In the current scenario, the players who could be overlooked are the potential late-round selections or post-draft free agents. They usually display their skills at pro days or try to impress prospective employers when they visit teams for in-person interviews. Those opportunities were unavailable this year, affecting not only those players, but the teams who are interested in drafting or signing them.
But the Giants have adjusted well.
"The biggest part of our evaluation, obviously, is from the tape," Pettit said. "We always use the pro days and the combine as just a supplement, another spoke in the wheel, just to validate what we thought that they showed on tape. The players that didn't show up at those places and the pro days we couldn't get to, the players have done a good job and the scouts have done a good job of reaching out. We'll get videos of them doing some pro days, but it's not the same. Again, we have to go back to what we really base the majority of our evaluation on, and that's the tape. That's why we've spent the last month really going back and digging into the film, looking at it from a different lens maybe, and that's kind of helped get some of that information for us."
The process has been assisted by Judge's staff, which includes seven assistants who recently coached in college football, including six who joined the team directly from the college ranks.
"I'll tell you what, it's a big help," Gettleman said. "If you think about it, we hired (former University of Alabama running backs coach) Burton Burns … to coach the running backs, so just think about all of the insight we get into the 'Bama kids. Obviously, a number of our coaches are coming directly from the Southeast Conference. So, you've got great contacts. It's very helpful, it gives you insight, all of the information. Our college scouts do a great job of digging out information, so between the information the college scouts have, and Burton, and fellas like that that we've hired that are coming from college, it really gives us a good in."

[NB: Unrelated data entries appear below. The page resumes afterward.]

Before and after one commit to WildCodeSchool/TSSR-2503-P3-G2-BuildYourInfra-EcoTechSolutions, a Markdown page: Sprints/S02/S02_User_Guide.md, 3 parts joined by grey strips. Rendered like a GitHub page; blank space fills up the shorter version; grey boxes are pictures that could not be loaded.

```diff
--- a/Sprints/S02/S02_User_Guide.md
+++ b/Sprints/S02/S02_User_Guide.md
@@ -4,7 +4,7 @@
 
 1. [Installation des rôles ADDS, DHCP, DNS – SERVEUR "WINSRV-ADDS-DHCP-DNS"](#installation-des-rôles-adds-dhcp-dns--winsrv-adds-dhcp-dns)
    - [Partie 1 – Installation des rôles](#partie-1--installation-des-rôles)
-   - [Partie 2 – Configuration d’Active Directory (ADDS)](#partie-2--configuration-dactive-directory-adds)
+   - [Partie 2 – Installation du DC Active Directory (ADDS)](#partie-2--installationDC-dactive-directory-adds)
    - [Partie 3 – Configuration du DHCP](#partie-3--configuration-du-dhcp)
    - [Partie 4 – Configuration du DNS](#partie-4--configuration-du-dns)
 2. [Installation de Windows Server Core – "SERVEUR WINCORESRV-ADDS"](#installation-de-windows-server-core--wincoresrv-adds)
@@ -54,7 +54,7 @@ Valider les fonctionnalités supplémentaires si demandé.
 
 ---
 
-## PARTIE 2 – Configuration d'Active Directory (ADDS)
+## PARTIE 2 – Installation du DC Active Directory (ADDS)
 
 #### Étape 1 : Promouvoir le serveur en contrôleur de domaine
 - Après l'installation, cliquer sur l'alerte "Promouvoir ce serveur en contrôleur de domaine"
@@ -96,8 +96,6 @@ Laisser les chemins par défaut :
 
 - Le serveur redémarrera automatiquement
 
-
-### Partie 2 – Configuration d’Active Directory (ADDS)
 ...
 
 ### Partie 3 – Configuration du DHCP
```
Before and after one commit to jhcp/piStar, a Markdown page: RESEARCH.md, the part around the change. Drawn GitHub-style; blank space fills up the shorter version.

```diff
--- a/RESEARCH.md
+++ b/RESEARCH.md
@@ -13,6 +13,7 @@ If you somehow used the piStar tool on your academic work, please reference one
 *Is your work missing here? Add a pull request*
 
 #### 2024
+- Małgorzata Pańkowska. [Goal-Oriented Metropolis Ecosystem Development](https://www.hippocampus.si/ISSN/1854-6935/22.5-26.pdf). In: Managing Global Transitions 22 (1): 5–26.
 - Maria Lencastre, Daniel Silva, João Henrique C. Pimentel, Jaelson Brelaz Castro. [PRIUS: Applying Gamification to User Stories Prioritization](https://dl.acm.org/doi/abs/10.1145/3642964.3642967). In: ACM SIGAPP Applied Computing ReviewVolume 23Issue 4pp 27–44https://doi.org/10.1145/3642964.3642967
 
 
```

During the draft's seven rounds, the Giants must take advantage of it.